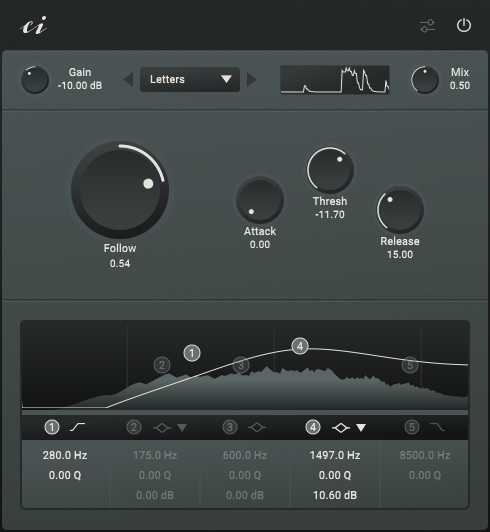
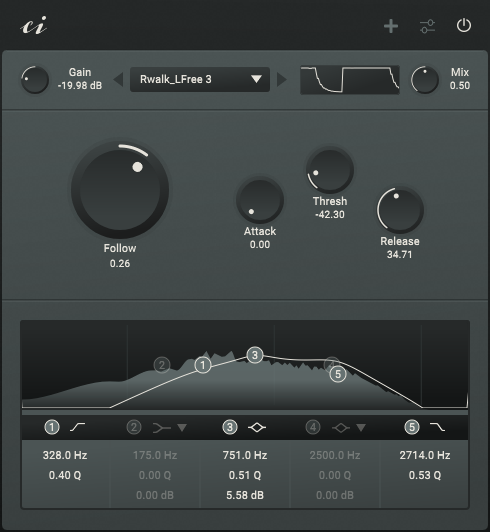
Updated README.md and tumult.png; Missing samples can no longer be selected

diff --git a/Scripts/loadCustomSample.js b/Scripts/loadCustomSample.js
@@ -46,26 +46,25 @@ const var wFormW = AudioWaveform1.getWidth();
 const var wFormH = AudioWaveform1.getHeight();
 const var barW = pnlLoopStart.getWidth();
 
-const var SLASH = (Engine.getOS() == "WIN") ? "\\" : "/";
-const var NOISES = ["Noise::White", "Noise::Pink", "Noise::Brown", "Noise::Velvet", "Noise::Crushed", 
-					"Vinyl::Vinyl 1", "Vinyl::Vinyl 2", "Vinyl::Vinyl 3", "Vinyl::Vinyl 4", "Vinyl::Vinyl 5", 
-					"Static::Electric 1", "Static::Electric 2", "Static::Film", "Static::Gramophone", "Static::Radio", "Static::TV", 
-					"Machine::Computer", "Machine::Dough", "Machine::Fridge 1", "Machine::Fridge 2", "Machine::Furnance", "Machine::Letters", "Machine::Oven", "Machine::Air 1", "Machine::Air 2", "Machine::Vending", "Machine::Washing", 
-					"Hum::Alien 1", "Hum::Alien 2", "Hum::Electric 1", "Hum::Electric 2", "Hum::VHS", 
-					"World::City 1", "World::City 2", "World::City 3", "World::Crowd", "World::Fire 1", "World::Fire 2", "World::Fire 3", "World::Fire 4", "World::Rain 1", "World::Rain 2", "World::Rain 3", "World::Rain 4", "World::Rain 5", "World::Underground", "World::Waterfall 1", "World::Waterfall 2", "World::Waterfall 3", "World::Waterfall 4", 
-					"Noise Plethora::A::RadioOhNo 1", "Noise Plethora::A::RadioOhNo 2", "Noise Plethora::A::Rwalk_SineFMFlange", "Noise Plethora::A::xModRingSqr", "Noise Plethora::A::xModRingSine 1", "Noise Plethora::A::xModRingSine 2", "Noise Plethora::A::CrossModRing 1", "Noise Plethora::A::CrossModRing 2", "Noise Plethora::A::Resonoise", "Noise Plethora::A::GrainGlitch 1", "Noise Plethora::A::GrainGlitch 2", "Noise Plethora::A::GrainGlitchII 1", "Noise Plethora::A::GrainGlitchII 2", "Noise Plethora::A::GrainGlitchIII 1", "Noise Plethora::A::GrainGlitchIII 2", "Noise Plethora::A::Basurilla 1", "Noise Plethora::A::Basurilla 2", 
-					"Noise Plethora::B::ClusterSaw", "Noise Plethora::B::PwCluster", "Noise Plethora::B::CrCluster2", "Noise Plethora::B::SineFMcluster", "Noise Plethora::B::TriFMcluster", "Noise Plethora::B::Primecluster", "Noise Plethora::B::PrimecCnoise", "Noise Plethora::B::FibonacciCluster", "Noise Plethora::B::PartialCluster", "Noise Plethora::B::PhasingCluster", 
-					"Noise Plethora::C::BasuraTotal 1", "Noise Plethora::C::BasuraTotal 2", "Noise Plethora::C::Atari", "Noise Plethora::C::WakingFilomena 1", "Noise Plethora::C::WakingFilomena 2", "Noise Plethora::C::P_S_H", "Noise Plethora::C::ArrayOnTheRocks 1", "Noise Plethora::C::ArrayOnTheRocks 2", "Noise Plethora::C::ArrayOnTheRocks 3", "Noise Plethora::C::ArrayOnTheRocks 4", "Noise Plethora::C::ExistencelsPain 1", "Noise Plethora::C::ExistencelsPain 2", "Noise Plethora::C::WhoKnows 1", "Noise Plethora::C::WhoKnows 2", "Noise Plethora::C::WhoKnows 3", "Noise Plethora::C::SatanWorkout 1", "Noise Plethora::C::SatanWorkout 2", "Noise Plethora::C::Rwalk_BitCrushPW 1", "Noise Plethora::C::Rwalk_BitCrushPW 2", "Noise Plethora::C::Rwalk_BitCrushPW 3", "Noise Plethora::C::Rwalk_LFree 1", "Noise Plethora::C::Rwalk_LFree 2", "Noise Plethora::C::Rwalk_LFree 3"];
+const var GEN_NOISES =  ["Noise::White", "Noise::Pink", "Noise::Brown", "Noise::Velvet", "Noise::Crushed"]; 
+const var CORE_CAT = ["Vinyl::", "Static::", "Machine::", "Hum::", "World::"];
+const var VINYL_NOISES = ["Vinyl 1", "Vinyl 2", "Vinyl 3", "Vinyl 4", "Vinyl 5"];
+const var STATIC_NOISES = ["Electric 1", "Electric 2", "Film", "Gramophone", "Radio", "TV"];
+const var MACHINE_NOISES = ["Computer", "Dough", "Fridge 1", "Fridge 2", "Furnance", "Letters", "Oven", "Air 1", "Air 2", "Vending", "Washing"];
+const var HUM_NOISES = ["Alien 1", "Alien 2", "Electric 1", "Electric 2", "VHS"];
+const var WORLD_NOISES = ["City 1", "City 2", "City 3", "Crowd", "Fire 1", "Fire 2", "Fire 3", "Fire 4", "Rain 1", "Rain 2", "Rain 3", "Rain 4", "Rain 5", "Underground", "Waterfall 1", "Waterfall 2", "Waterfall 3", "Waterfall 4"];
+const var CORE_NOISES = [VINYL_NOISES, STATIC_NOISES, MACHINE_NOISES, HUM_NOISES, WORLD_NOISES];
+
+const var PLETHORA_CAT = ["A::", "B::", "C::"];
+const var PLETHORA_A_NOISES = ["RadioOhNo 1", "RadioOhNo 2", "Rwalk_SineFMFlange", "xModRingSqr", "xModRingSine 1", "xModRingSine 2", "CrossModRing 1", "CrossModRing 2", "Resonoise", "GrainGlitch 1", "GrainGlitch 2", "GrainGlitchII 1", "GrainGlitchII 2", "GrainGlitchIII 1", "GrainGlitchIII 2", "Basurilla 1", "Basurilla 2"];
+const var PLETHORA_B_NOISES = ["ClusterSaw", "PwCluster", "CrCluster2", "SineFMcluster", "TriFMcluster", "Primecluster", "PrimecCnoise", "FibonacciCluster", "PartialCluster", "PhasingCluster"];
+const var PLETHORA_C_NOISES = ["BasuraTotal 1", "BasuraTotal 2", "Atari", "WakingFilomena 1", "WakingFilomena 2", "P_S_H", "ArrayOnTheRocks 1", "ArrayOnTheRocks 2", "ArrayOnTheRocks 3", "ArrayOnTheRocks 4", "ExistencelsPain 1", "ExistencelsPain 2", "WhoKnows 1", "WhoKnows 2", "WhoKnows 3", "SatanWorkout 1", "SatanWorkout 2", "Rwalk_BitCrushPW 1", "Rwalk_BitCrushPW 2", "Rwalk_BitCrushPW 3", "Rwalk_LFree 1", "Rwalk_LFree 2", "Rwalk_LFree 3"];
+const var PLETHORA_NOISES = [PLETHORA_A_NOISES, PLETHORA_B_NOISES, PLETHORA_C_NOISES];
 
 reg currentFile;
 reg numSamples;
 reg currentPreset = "";
 reg numberCustomNoises;
-
-
-
-
-
 
 // ##############
 // Custom loading, saving, ...
@@ -104,9 +103,47 @@ getSetPresetList();
 
 inline function setNoiseSelectItems()
 {
-	allSamples.reserve(NOISES.length + userPresets.length);
-	allSamples = NOISES.clone();
-
+	allSamples.reserve(NUMBER_NOISES + userPresets.length);
+	allSamples = GEN_NOISES.clone();
+	
+	local disCore = "";
+	local disPlethora = "";
+	
+	if (!coreSamplesExists && !plethoraSamplesExists)
+	{
+		disCore = "~~";
+		disPlethora = "~~";
+	}
+	else if (coreSamplesExists && !plethoraSamplesExists)
+	{
+		disCore = "";
+		disPlethora = "~~";
+	}
+	else if (!coreSamplesExists && plethoraSamplesExists)
+	{
+		disCore = "~~";
+		disPlethora = "";		
+	}
+	
+	// Add Core Samples
+	for (i = 0; i < CORE_CAT.length; i++)
+	{
+		for (k = 0; k < CORE_NOISES[i].length; k++)
+		{
+			allSamples.push(CORE_CAT[i] + disCore + CORE_NOISES[i][k] + disCore);
+		}
+	}
+	
+	// Add Plethora Samples
+	for (i = 0; i < PLETHORA_CAT.length; i++)
+	{
+		for (k = 0; k < PLETHORA_NOISES[i].length; k++)
+		{
+			allSamples.push("Noise Plethora::" + PLETHORA_CAT[i] + disPlethora + PLETHORA_NOISES[i][k] + disPlethora);
+		}
+	}
+	
+	// Add Custom Semples
 	if (userPresets.length > 0)
 	{
 		for (p in userPresets)
@@ -114,6 +151,7 @@ inline function setNoiseSelectItems()
 			allSamples.push("Custom::" + p);
 		}
 	}
+	
 	cmbSelect.set("items", allSamples.join("\n"));
 	cmbSelect.changed();
 }

diff --git a/Scripts/ScriptProcessors/tumult/Interface.js b/Scripts/ScriptProcessors/tumult/Interface.js
@@ -15,9 +15,8 @@ Content.makeFrontInterface(490, 532);
 Engine.loadFontAs("{PROJECT_FOLDER}Fonts/Roboto-Medium.ttf", "Roboto-Medium");
 Engine.setGlobalFont("Roboto-Medium");
 
-// Includes
+// Include
 include("icons.js");
-include("loadCustomSample.js");
 
 const var NUMBER_NOISES = 100;
 const var NUMBER_CORE_SAMPLES = 45;
@@ -123,6 +122,12 @@ inline function checkSamples()
 	}
 }
 checkSamples();
+
+
+// Include
+include("loadCustomSample.js");
+
+
 	
 
 // ##############

diff --git a/README.md b/README.md
@@ -1,12 +1,14 @@
 # Tumult
-Tumult makes noise. Tumult texturizes, accentuates and adds warmth and age. Tumult comes with 50 hand-picked noises. You can play them raw, let them follow your sounds, or duck them away. Tumult comes with an 5-band EQ that lets you shape the noises to your liking. Tumult is a free and open source 64bit VST3 effect plugin for Linux and Windows.
+Tumult makes noise. Tumult texturizes, accentuates and adds warmth and age. Tumult comes with 100 hand-picked noises. You can choose one of them or import your own samples and play them raw, let them follow your sounds or duck them away. Tumult comes with an 5-band EQ that lets you shape the noises to your liking. Tumult is a free and open source 64bit VST3 effect plugin for Linux and Windows. 
+
+You can see Tumult in action here: https://www.youtube.com/watch?v=KRveIBVNHOA
 
 Download the latest version here: https://github.com/consint/Tumult/releases/
 
 ![Preview of the Tumult interface](tumult.png)
 
 ## How it works
-The effect plugin plays one of 50 noises that can be added to the actual audio signal using the ‘Mix’ knob. The ‘Gain’ knob controls the volume, and the equaliser controls the frequency response of the noise - the actual audio signal is not affected.
+The effect plugin plays one of 100 noises, or the samples you have imported, and add them to the actual audio signal using the ‘Mix’ knob. The ‘Gain’ knob controls the volume, and the equalizer controls the frequency response of the noise - the actual audio signal is not affected.
 
 In ‘Raw’ mode, the noise is played back without any influence. In ‘Duck’ mode, the noise is ducked away by the actual audio signal. In ‘Folllow’ mode, the noise only plays when the actual audio signal is playing (depending on the threshold).
 
@@ -16,9 +18,14 @@ In ‘Raw’ mode, the noise is played back without any influence. In ‘Duck’
 3. Copy the ‘TumultSamples’ folder wherever you want, for example to a location where you also save other samples.
 4. In order for Tumult to **find the samples**, the path to the sample folder must be specified in the plugin. To do this, open the plugin in a host of your choice, open the settings, select ‘Change Sample Folder Location’ and select the ‘TumultSamples’ folder. For the changes to take effect, you must remove the plugin from the host and reload it.
 
+## Known bugs
+* The noise selection box shows tick marks in the wrong place. This is a bug in Hise that I have already [reported](https://github.com/christophhart/HISE/issues/739).
+* Drag & Drop does not work on Linux. This is a general problem for which there is, as far as I know, no generally applicable solution in JUCE.
+
 ## How to use
 ### General
 Buttons can be adjusted by dragging. If you hold Ctrl or Alt while dragging, the knob can be fine-tuned. If you press Shift while clicking on a button, you can enter a value as text.
+
 
 ### Interface
 #### Bypass
@@ -31,7 +38,7 @@ The ‘ci‘ logo or the settings icon shows and closes the settings.
 Adjusts the volume of the noise. I have placed a **clipper** behind the noise so that gain values above 0 will distort the noise.
 
 #### Noise selection
-The noise can be selected using the combo box or the two arrows next to it. The different sounds are divided into six categories, whereby all sounds in the ‘Noise’ category are generated and the sounds in all other categories are samples.
+The noise can be selected using the combo box or the two arrows next to it. The different sounds are divided into eight categories, whereby all sounds in the ‘Noise’ category are generated and the sounds in all other categories are samples. The ‘Custom’ category is only displayed once at least one of your own samples has been imported into Tumult.
 
 #### Mix
 Blends between the actual signal and the noise.
@@ -50,6 +57,39 @@ Determines the time it takes for the noise to stop playing after the end of the 
 
 #### Equalizer
 Works like any conventional EQ. Left-click to activate a filter. Right-click to deactivate it. You can move the individual filters using drag and drop. The Q factor can be set using the mouse wheel. Band 1 is a high-pass filter. Band two can be switched between a bell and low shelf filter. Band 3 is a bell filter. Band 4 can be switched between a bell and a high shelf filter. Band 5 is a low-pass filter.
+
+### Add / Import Samples
+Click on the + at the top right of the plugin to open the sample import window.
+
+#### New
+Clears the window and lets you import a new sample.
+
+#### Folder Import
+Opens another window that allows you to import all .wav files in a folder at once. Once you have selected a folder, the number of audio files to be imported is displayed. Use the gain and fade knobs to set the values for all samples. If you select ‘Normalise’, all samples are normalised during import. Depending on the size of the files and the sampling rate, this may take a little longer. Click on ‘Import’ if you want to start the import process. ‘Cancel’ cancels the import process and closes the “Folder Import” window.
+
+#### Load
+Here you can open existing samples for editing. Note that only a click on ‘Save’ saves the changes.
+
+#### Save
+Click on ‘Save’ to save the sample with the settings you have made. After saving, the sample appears under the specified name in the ‘Custom’ category.
+
+#### Delete
+A previously loaded sample can be deleted here. This does not delete the actual audio file but only the entry in Tumult.
+
+#### Drop audio file or Right Click to open Browser
+Here you can import your actual audio file. Only the .wav format is supported. After successfully opening the file, the name and waveform of the file will be displayed. The name can be changed as desired. The loop to be played can be set using the two white bars to the left and right of the waveform.
+
+#### Fade
+Here you can set the length of the fade that fades out the end of the loop and fades in the beginning of the loop at the same time. This can prevent clicking.
+
+#### Gain
+The volume of the sample can be set here.
+
+#### Normalise
+Click on ‘Normalise’ to set the gain so that the sample is normalised to 0dB.
+
+#### File Info
+The length of the sample, the sampling rate and the file path are displayed here.
 
 ### Settings
 #### Show Spectrum Analyzer
@@ -82,9 +122,9 @@ If you need help you can ask me or have a look at the great [Hise forum](https:/
 ## Credits
 Many thanks to Christoph Hart for making [Hise](https://github.com/christophhart/HISE). Thanks to David Healey for the great [Hise tutorials](https://www.youtube.com/@DHealey/featured). Thanks to the whole [Hise forum](https://forum.hise.audio/) for the friendly interaction and the great mutual help and support.
 
-All samples are from [freesound.org](https://freesound.org/) and are licensed under a ‘Creative Commons 0’ licence. My thanks go to all the producers who created and provided these samples.
+All samples from categories Vinyl, Static, Machine, Hum and World are from [freesound.org](https://freesound.org/) and are licensed under a ‘Creative Commons 0’ licence. My thanks go to all the producers who created and provided these samples. You can find all links to the original samples down below (as of September 2024).
 
-You can find all links to the original samples here (as of September 2024):
+All samples from category Noise Plethora are recordings from the Eurorack module of the same name by [Befaco](https://www.befaco.org/noise-plethora/). They are published under a ‘Creative Commons 0’ licence on [freesound.org](https://freesound.org/).de and can be downloaded here: https://freesound.org/people/consint/
 
 #### Vinyl
 * Vinyl 1: https://freesound.org/s/699693/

■ Exercise goal ■
The word "licensed" may occur in lines of the records. Report how many such lines there are, giving only the number.

■ Answer box ■
2